Her connection with people is sexual as well as artistic: She has countless lovers, both male and female. There is a tie between sexuality and creativity. But she has learned the hard way that it’s dangerous for her to connect too strongly to one individual. That passion serves as a beacon for Nicholas, who is chasing her across centuries to find and destroy her.
Ultimately, Camille can’t resist the urge to muse talented but struggling photographer David Treadway. “He stared at her; when she glances at him, the sense of instant connection made her inhale. A green aura hung around him, so bright that she wondered none of the customers could see it.” He tells her that as a photographer, “I’m becoming the guy who almost made it and didn’t.” Despite the fact that he is married, they have instant chemistry. When she starts posing for him in the nude, his career turns around. They become lovers, and she knows that she is risking his life. Across the centuries, Nicholas gaining on her, killing everyone that stands between him and vengeance.
There is a lot going on in this novel: murder, passionate love affairs, black magic. It spans centuries, moving back and forth from the modern day story to multiple historical eras in which Perenelle muses the great artists: Bernini in Rome in 1635; Vivaldi in Venice of 1737; with Antoine-Laurent de Lavoisier and Robespierre in the Paris of the French Revolution; William Blake and John Polidori in 1814; Gustav Klimt in fin de siècle Vienna; Charlotte Salomon in WWII France. While each time period is detailed and emotionally nuanced with its own mini-arcs of characters and the ongoing struggle between Perenelle and Nicholas, these chapters mostly reinforce what a monster Nicholas is instead of adding to tension of the current day story. Still, the inventive saga is a unique exploration of art, passion, and love, making it worth the long and winding journey.
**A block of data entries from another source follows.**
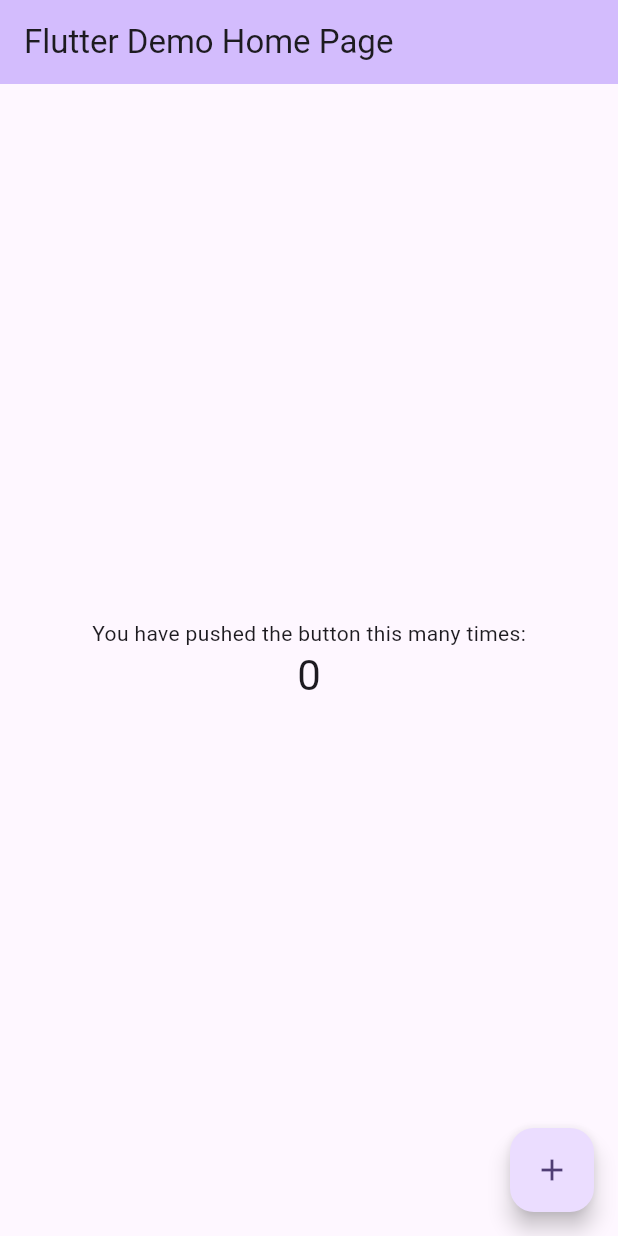
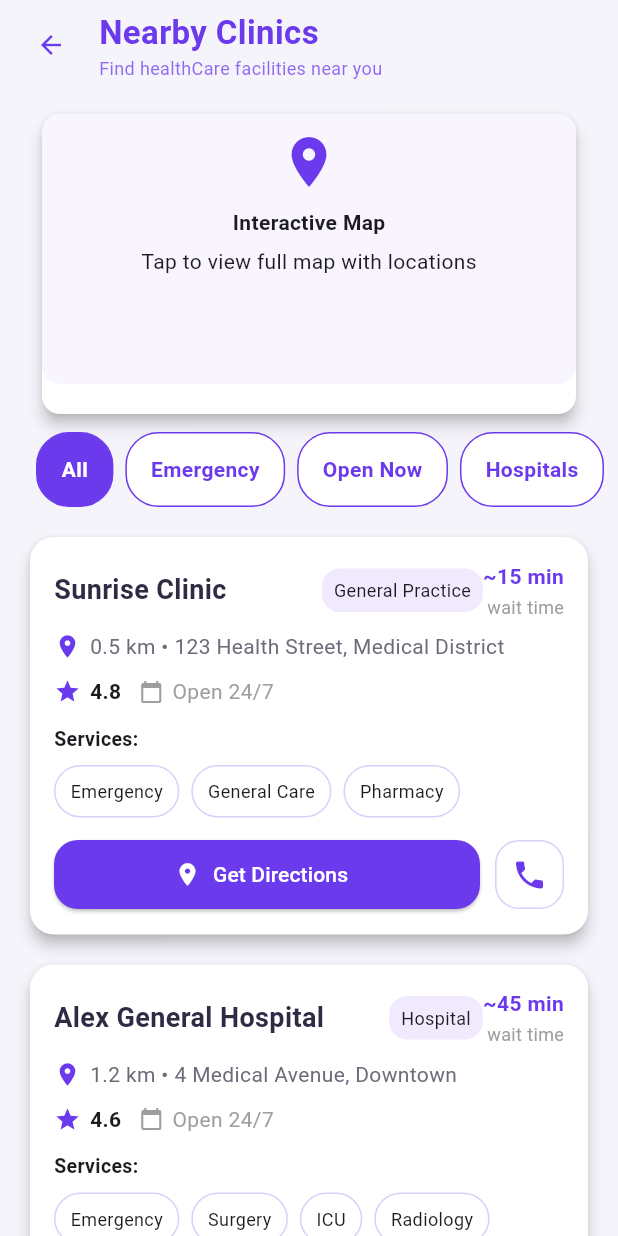
Before and after one commit to Mohamed8Zanaty/Last-Minute-App, a Flutter app: the screen it shows after launch, on a phone screen of 412 x 824 dp. Run offline on Flutter 3.47's test engine with Material 3 defaults, Android fonts, the light colour scheme and no system bars.

Commit message:
create find clinics screen

```diff
--- a/lib/main.dart
+++ b/lib/main.dart
@@ -1,4 +1,5 @@
 import 'package:flutter/material.dart';
+import 'screens/find_clinics_screen.dart';
 
 void main() {
   runApp(const MyApp());
@@ -6,117 +7,15 @@ void main() {
 
 class MyApp extends StatelessWidget {
   const MyApp({super.key});
-
-  // This widget is the root of your application.
   @override
   Widget build(BuildContext context) {
     return MaterialApp(
-      title: 'Flutter Demo',
+      title: 'Clinics Demo',
       theme: ThemeData(
-        // This is the theme of your application.
-        //
-        // TRY THIS: Try running your application with "flutter run". You'll see
-        // the application has a purple toolbar. Then, without quitting the app,
-        // try changing the seedColor in the colorScheme below to Colors.green
-        // and then invoke "hot reload" (save your changes or press the "hot
-        // reload" button in a Flutter-supported IDE, or press "r" if you used
-        // the command line to start the app).
-        //
-        // Notice that the counter didn't reset back to zero; the application
-        // state is not lost during the reload. To reset the state, use hot
-        // restart instead.
-        //
-        // This works for code too, not just values: Most code changes can be
-        // tested with just a hot reload.
-        colorScheme: ColorScheme.fromSeed(seedColor: Colors.deepPurple),
+        useMaterial3: true,
       ),
-      home: const MyHomePage(title: 'Flutter Demo Home Page'),
+      home: const FindClinicsScreen(),
+      debugShowCheckedModeBanner: false,
     );
   }
 }
-
-class MyHomePage extends StatefulWidget {
-  const MyHomePage({super.key, required this.title});
-
-  // This widget is the home page of your application. It is stateful, meaning
-  // that it has a State object (defined below) that contains fields that affect
-  // how it looks.
-
-  // This class is the configuration for the state. It holds the values (in this
-  // case the title) provided by the parent (in this case the App widget) and
-  // used by the build method of the State. Fields in a Widget subclass are
-  // always marked "final".
-
-  final String title;
-
-  @override
-  State<MyHomePage> createState() => _MyHomePageState();
-}
-
-class _MyHomePageState extends State<MyHomePage> {
-  int _counter = 0;
-
-  void _incrementCounter() {
-    setState(() {
-      // This call to setState tells the Flutter framework that something has
-      // changed in this State, which causes it to rerun the build method below
-      // so that the display can reflect the updated values. If we changed
-      // _counter without calling setState(), then the build method would not be
-      // called again, and so nothing would appear to happen.
-      _counter++;
-    });
-  }
-
-  @override
-  Widget build(BuildContext context) {
-    // This method is rerun every time setState is called, for instance as done
-    // by the _incrementCounter method above.
-    //
-    // The Flutter framework has been optimized to make rerunning build methods
-    // fast, so that you can just rebuild anything that needs updating rather
-    // than having to individually change instances of widgets.
-    return Scaffold(
-      appBar: AppBar(
-        // TRY THIS: Try changing the color here to a specific color (to
-        // Colors.amber, perhaps?) and trigger a hot reload to see the AppBar
-        // change color while the other colors stay the same.
-        backgroundColor: Theme.of(context).colorScheme.inversePrimary,
-        // Here we take the value from the MyHomePage object that was created by
-        // the App.build method, and use it to set our appbar title.
-        title: Text(widget.title),
-      ),
-      body: Center(
-        // Center is a layout widget. It takes a single child and positions it
-        // in the middle of the parent.
-        child: Column(
-          // Column is also a layout widget. It takes a list of children and
-          // arranges them vertically. By default, it sizes itself to fit its
-          // children horizontally, and tries to be as tall as its parent.
-          //
-          // Column has various properties to control how it sizes itself and
-          // how it positions its children. Here we use mainAxisAlignment to
-          // center the children vertically; the main axis here is the vertical
-          // axis because Columns are vertical (the cross axis would be
-          // horizontal).
-          //
-          // TRY THIS: Invoke "debug painting" (choose the "Toggle Debug Paint"
-          // action in the IDE, or press "p" in the console), to see the
-          // wireframe for each widget.
-          mainAxisAlignment: MainAxisAlignment.center,
-          children: <Widget>[
-            const Text('You have pushed the button this many times:'),
-            Text(
-              '$_counter',
-              style: Theme.of(context).textTheme.headlineMedium,
-            ),
-          ],
-        ),
-      ),
-      floatingActionButton: FloatingActionButton(
-        onPressed: _incrementCounter,
-        tooltip: 'Increment',
-        child: const Icon(Icons.add),
-      ), // This trailing comma makes auto-formatting nicer for build methods.
-    );
-  }
-}
--- /dev/null
+++ b/lib/models/clinic.dart
@@ -0,0 +1,21 @@
+class Clinic {
+  final String name;
+  final String category;
+  final String distance;
+  final String address;
+  final double rating;
+  final String openInfo;
+  final List<String> services;
+  final String waitTime;
+
+  Clinic({
+    required this.name,
+    required this.category,
+    required this.distance,
+    required this.address,
+    required this.rating,
+    required this.openInfo,
+    required this.services,
+    required this.waitTime,
+  });
+}
--- /dev/null
+++ b/lib/screens/find_clinics_screen.dart
@@ -0,0 +1,84 @@
+import 'package:flutter/material.dart';
+import '../widgets/top_bar.dart';
+import '../widgets/interactive_map_card.dart';
+import '../widgets/filter_row.dart';
+import '../widgets/clinic_card.dart';
+import '../models/clinic.dart';
+import '../theme/app_colors.dart';
+
+// sample data
+final List<Clinic> sampleClinics = [
+  Clinic(
+    name: 'Sunrise Clinic',
+    category: 'General Practice',
+    distance: '0.5 km',
+    address: '123 Health Street, Medical District',
+    rating: 4.8,
+    openInfo: 'Open 24/7',
+    services: ['Emergency', 'General Care', 'Pharmacy'],
+    waitTime: '~15 min',
+  ),
+  Clinic(
+    name: 'Alex General Hospital',
+    category: 'Hospital',
+    distance: '1.2 km',
+    address: '4 Medical Avenue, Downtown',
+    rating: 4.6,
+    openInfo: 'Open 24/7',
+    services: ['Emergency', 'Surgery', 'ICU', 'Radiology'],
+    waitTime: '~45 min',
+  ),
+];
+
+class FindClinicsScreen extends StatefulWidget {
+  const FindClinicsScreen({super.key});
+
+  @override
+  State<FindClinicsScreen> createState() => _FindClinicsScreenState();
+}
+
+class _FindClinicsScreenState extends State<FindClinicsScreen> {
+  final List<String> filters = ['All', 'Emergency', 'Open Now', 'Hospitals'];
+  String selectedFilter = 'All';
+
+  @override
+  Widget build(BuildContext context) {
+    return Scaffold(
+      backgroundColor: const Color(0xFFF6F4FB),
+      body: SafeArea(
+        child: Column(
+          children: [
+            const TopBar(),
+            const SizedBox(height: 12),
+            InteractiveMapCard(
+              onTap: () {
+                ScaffoldMessenger.of(context).showSnackBar(
+                  const SnackBar(content: Text('Open full map (not implemented)')),
+                );
+              },
+            ),
+            const SizedBox(height: 8),
+            FilterRow(
+              filters: filters,
+              selectedFilter: selectedFilter,
+              onFilterSelected: (f) => setState(() => selectedFilter = f),
+            ),
+            const SizedBox(height: 8),
+            Expanded(
+              child: ListView.separated(
+                padding: const EdgeInsets.symmetric(horizontal: 16, vertical: 8),
+                itemCount: sampleClinics.length,
+                separatorBuilder: (_, __) => const SizedBox(height: 12),
+                itemBuilder: (context, index) {
+                  final clinic = sampleClinics[index];
+                  // you can optionally apply filter logic here
+                  return ClinicCard(clinic: clinic);
+                },
+              ),
+            ),
+          ],
+        ),
+      ),
+    );
+  }
+}
--- /dev/null
+++ b/lib/theme/app_colors.dart
@@ -0,0 +1,8 @@
+import 'package:flutter/material.dart';
+
+const Color purple = Color(0xFF6C3AED);
+const Color lightPurple = Color(0xFFF1EAFE);
+const Color chipBorder = Color(0xFFD9CFF9);
+const Color cardBg = Colors.white;
+const Color deepIndigo = Color(0xFF2F2B45);
+const Color softViolet = Color(0xFFF3EBFF);
--- /dev/null
+++ b/lib/widgets/clinic_card.dart
@@ -0,0 +1,190 @@
+import 'package:flutter/material.dart';
+import '../models/clinic.dart';
+import '../theme/app_colors.dart';
+
+class ClinicCard extends StatelessWidget {
+  final Clinic clinic;
+  const ClinicCard({required this.clinic, super.key});
+
+  @override
+  Widget build(BuildContext context) {
+    const double sharedRadius = 16.0; // same radius as card
+
+    return Card(
+      color: cardBg,
+      elevation: 4,
+      shape: RoundedRectangleBorder(borderRadius: BorderRadius.circular(sharedRadius)),
+      child: Padding(
+        padding: const EdgeInsets.all(16),
+        child: Column(
+          crossAxisAlignment: CrossAxisAlignment.start,
+          children: [
+            // top row: title, category, wait time
+            Row(
+              crossAxisAlignment: CrossAxisAlignment.center,
+              children: [
+                Expanded(
+                  child: Row(
+                    children: [
+                      Expanded(
+                        child: Text(
+                          clinic.name,
+                          style: const TextStyle(fontSize: 18, fontWeight: FontWeight.bold, color: deepIndigo),
+                        ),
+                      ),
+                      const SizedBox(width: 8),
+                      _CategoryChip(text: clinic.category),
+                    ],
+                  ),
+                ),
+                Column(
+                  crossAxisAlignment: CrossAxisAlignment.end,
+                  children: [
+                    Text(
+                      clinic.waitTime,
+                      style: const TextStyle(color: purple, fontWeight: FontWeight.bold, fontSize: 14),
+                    ),
+                    const SizedBox(height: 2),
+                    const Text('wait time', style: TextStyle(fontSize: 12, color: Colors.grey)),
+                  ],
+                ),
+              ],
+            ),
+
+            const SizedBox(height: 8),
+
+            // distance + address
+            Row(
+              children: [
+                const Icon(Icons.place, color: purple, size: 18),
+                const SizedBox(width: 6),
+                Expanded(
+                  child: Text(
+                    '${clinic.distance} • ${clinic.address}',
+                    style: const TextStyle(color: Color(0xFF6B6B7A)),
+                    maxLines: 2,
+                    overflow: TextOverflow.ellipsis,
+                  ),
+                )
+              ],
+            ),
+
+            const SizedBox(height: 10),
+
+            // rating + open info
+            Row(
+              children: [
+                const Icon(Icons.star, color: purple, size: 18),
+                const SizedBox(width: 6),
+                Text(clinic.rating.toStringAsFixed(1), style: const TextStyle(fontWeight: FontWeight.w600)),
+                const SizedBox(width: 12),
+                const Icon(Icons.calendar_today, size: 16, color: Colors.grey),
+                const SizedBox(width: 6),
+                Text(clinic.openInfo, style: const TextStyle(color: Colors.grey)),
+              ],
+            ),
+
+            const SizedBox(height: 12),
+
+            const Text('Services:', style: TextStyle(fontWeight: FontWeight.w600, fontSize: 13)),
+            const SizedBox(height: 8),
+
+            // services chips (horizontal)
+            SingleChildScrollView(
+              scrollDirection: Axis.horizontal,
+              child: Row(
+                children: clinic.services
+                    .map((s) => Padding(
+                  padding: const EdgeInsets.only(right: 8),
+                  child: _ServiceChip(text: s),
+                ))
+                    .toList(),
+              ),
+            ),
+
+            const SizedBox(height: 14),
+
+            // bottom actions
+            Row(
+              children: [
+                Expanded(
+                  child: ElevatedButton.icon(
+                    onPressed: () {
+                      ScaffoldMessenger.of(context).showSnackBar(
+                        SnackBar(content: Text('Get directions to ${clinic.name}')),
+                      );
+                    },
+                    icon: const Icon(Icons.place),
+                    label: const Text('Get Directions'),
+                    style: ElevatedButton.styleFrom(
+                      backgroundColor: purple,
+                      foregroundColor: Colors.white,
+                      shape: RoundedRectangleBorder(borderRadius: BorderRadius.circular(sharedRadius)),
+                      minimumSize: const Size.fromHeight(46),
+                    ),
+                  ),
+                ),
+                const SizedBox(width: 10),
+                // rounded (matching card radius) call button
+                Container(
+                  height: 46,
+                  width: 46,
+                  decoration: BoxDecoration(
+                    borderRadius: BorderRadius.circular(sharedRadius),
+                    border: Border.all(color: chipBorder),
+                    color: Colors.white,
+                  ),
+                  child: IconButton(
+                    padding: EdgeInsets.zero,
+                    onPressed: () {
+                      ScaffoldMessenger.of(context).showSnackBar(
+                        SnackBar(content: Text('Calling ${clinic.name} (not implemented)')),
+                      );
+                    },
+                    icon: const Icon(Icons.phone),
+                    color: purple,
+                    tooltip: 'Call',
+                  ),
+                ),
+              ],
+            ),
+          ],
+        ),
+      ),
+    );
+  }
+}
+
+class _CategoryChip extends StatelessWidget {
+  final String text;
+  const _CategoryChip({required this.text});
+
+  @override
+  Widget build(BuildContext context) {
+    return Container(
+      padding: const EdgeInsets.symmetric(horizontal: 8, vertical: 6),
+      decoration: BoxDecoration(
+        color: lightPurple,
+        borderRadius: BorderRadius.circular(12),
+      ),
+      child: Text(text, style: const TextStyle(fontSize: 12)),
+    );
+  }
+}
+
+class _ServiceChip extends StatelessWidget {
+  final String text;
+  const _ServiceChip({required this.text});
+
+  @override
+  Widget build(BuildContext context) {
+    return Container(
+      padding: const EdgeInsets.symmetric(horizontal: 10, vertical: 8),
+      decoration: BoxDecoration(
+        border: Border.all(color: chipBorder),
+        borderRadius: BorderRadius.circular(18),
+      ),
+      child: Text(text, style: const TextStyle(fontSize: 12)),
+    );
+  }
+}
--- /dev/null
+++ b/lib/widgets/filter_row.dart
@@ -0,0 +1,86 @@
+import 'package:flutter/material.dart';
+import '../theme/app_colors.dart';
+
+class FilterRow extends StatelessWidget {
+  final List<String> filters;
+  final String selectedFilter;
+  final ValueChanged<String> onFilterSelected;
+
+  const FilterRow({
+    required this.filters,
+    required this.selectedFilter,
+    required this.onFilterSelected,
+    super.key,
+  });
+
+  @override
+  Widget build(BuildContext context) {
+    return SizedBox(
+      height: 50,
+      child: ListView.separated(
+        padding: const EdgeInsets.only(left: 24, right: 8),
+        scrollDirection: Axis.horizontal,
+        itemBuilder: (context, index) {
+          final f = filters[index];
+          return FilterChipWidget(
+            text: f,
+            isSelected: f == selectedFilter,
+            onTap: () => onFilterSelected(f),
+          );
+        },
+        separatorBuilder: (_, __) => const SizedBox(width: 8),
+        itemCount: filters.length,
+      ),
+    );
+  }
+}
+
+class FilterChipWidget extends StatelessWidget {
+  final String text;
+  final bool isSelected;
+  final VoidCallback onTap;
+  final double bottomRadius;
+  final double topRadius;
+
+  const FilterChipWidget({
+    required this.text,
+    required this.isSelected,
+    required this.onTap,
+    this.bottomRadius = 22.0,
+    this.topRadius = 22.0,
+    super.key,
+  });
+
+  @override
+  Widget build(BuildContext context) {
+    final borderRadius = BorderRadius.only(
+      topLeft: Radius.circular(topRadius),
+      topRight: Radius.circular(topRadius),
+      bottomLeft: Radius.circular(bottomRadius),
+      bottomRight: Radius.circular(bottomRadius),
+    );
+
+    return InkWell(
+      onTap: onTap,
+      borderRadius: borderRadius,
+      child: Container(
+        decoration: BoxDecoration(
+          color: isSelected ? purple : Colors.white,
+          borderRadius: borderRadius,
+          border: Border.all(color: purple),
+        ),
+        padding: const EdgeInsets.symmetric(horizontal: 16, vertical: 0),
+        child: Center(
+          child: Text(
+            text,
+            style: TextStyle(
+                color: isSelected ? Colors.white : purple,
+                fontSize: 14,
+                fontWeight: FontWeight.bold,
+            ),
+          ),
+        ),
+      ),
+    );
+  }
+}
--- /dev/null
+++ b/lib/widgets/interactive_map_card.dart
@@ -0,0 +1,71 @@
+import 'package:flutter/material.dart';
+import '../theme/app_colors.dart';
+
+class InteractiveMapCard extends StatelessWidget {
+  final VoidCallback? onTap;
+  final double height;
+  final double innerBottomGap;
+  final double radius;
+
+  const InteractiveMapCard({
+    this.onTap,
+    this.height = 200,
+    this.innerBottomGap = 20.0,
+    this.radius = 12.0,
+    super.key,
+  });
+
+  @override
+  Widget build(BuildContext context) {
+    return Padding(
+      padding: const EdgeInsets.symmetric(horizontal: 24),
+      child: GestureDetector(
+        onTap: onTap,
+        child: Card(
+          shape: RoundedRectangleBorder(borderRadius: BorderRadius.circular(radius)),
+          elevation: 4,
+          color: Colors.white,
+          child: SizedBox(
+            height: height,
+            child: ClipRRect(
+              borderRadius: BorderRadius.circular(radius),
+              child: Stack(
+                children: [
+                  // Optional: background to show behind inner container
+                  Positioned.fill(child: Container(color: Colors.transparent)),
+
+                  // inner container pinned to top, with same corner radius
+                  Positioned(
+                    left: 0,
+                    right: 0,
+                    top: 0,
+                    bottom: innerBottomGap,
+                    child: Container(
+                      width: double.infinity,
+                      decoration: BoxDecoration(
+                        color: softViolet.withOpacity(0.5),
+                        borderRadius: BorderRadius.circular(radius),
+                      ),
+                      padding: const EdgeInsets.symmetric(vertical: 12, horizontal: 16),
+                      child: Column(
+                        mainAxisAlignment: MainAxisAlignment.start,
+                        crossAxisAlignment: CrossAxisAlignment.center,
+                        children: const [
+                          Icon(Icons.location_on, size: 40, color: purple),
+                          SizedBox(height: 10),
+                          Text('Interactive Map', style: TextStyle(fontWeight: FontWeight.bold)),
+                          SizedBox(height: 6),
+                          Text('Tap to view full map with locations'),
+                        ],
+                      ),
+                    ),
+                  ),
+                ],
+              ),
+            ),
+          ),
+        ),
+      ),
+    );
+  }
+}
--- /dev/null
+++ b/lib/widgets/top_bar.dart
@@ -0,0 +1,49 @@
+import 'package:flutter/material.dart';
+import '../theme/app_colors.dart';
+
+class TopBar extends StatelessWidget {
+  final String title;
+  final String subtitle;
+
+  const TopBar({
+    this.title = 'Nearby Clinics',
+    this.subtitle = 'Find healthCare facilities near you',
+    super.key,
+  });
+
+  @override
+  Widget build(BuildContext context) {
+    return Padding(
+      padding: const EdgeInsets.symmetric(horizontal: 10, vertical: 6),
+      child: Row(
+        children: [
+          IconButton(
+            onPressed: () => Navigator.maybePop(context),
+            icon: const Icon(Icons.arrow_back, color: purple, size: 20),
+          ),
+          const SizedBox(width: 8),
+          Column(
+            crossAxisAlignment: CrossAxisAlignment.start,
+            children: [
+              Text(
+                title,
+                style: const TextStyle(
+                  color: purple,
+                  fontSize: 22,
+                  fontWeight: FontWeight.bold,
+                ),
+              ),
+              Text(
+                subtitle,
+                style: TextStyle(
+                  color: purple.withOpacity(0.75),
+                  fontSize: 12,
+                ),
+              ),
+            ],
+          )
+        ],
+      ),
+    );
+  }
+}
```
Learn more or order a copy of Immortal Muse by Stephen Leigh, available March 4, 2014:
Jamie Brenner is the author of the 1920s novel The Gin Lovers (St. Martin’s Press). Her debut New Adult novel, Ruin Me, will publish May 6 with St. Martin’s Press. She writes erotica under the name Logan Belle. For more please visit www.jamiebrenner.com or follow her @jamieLbrenner.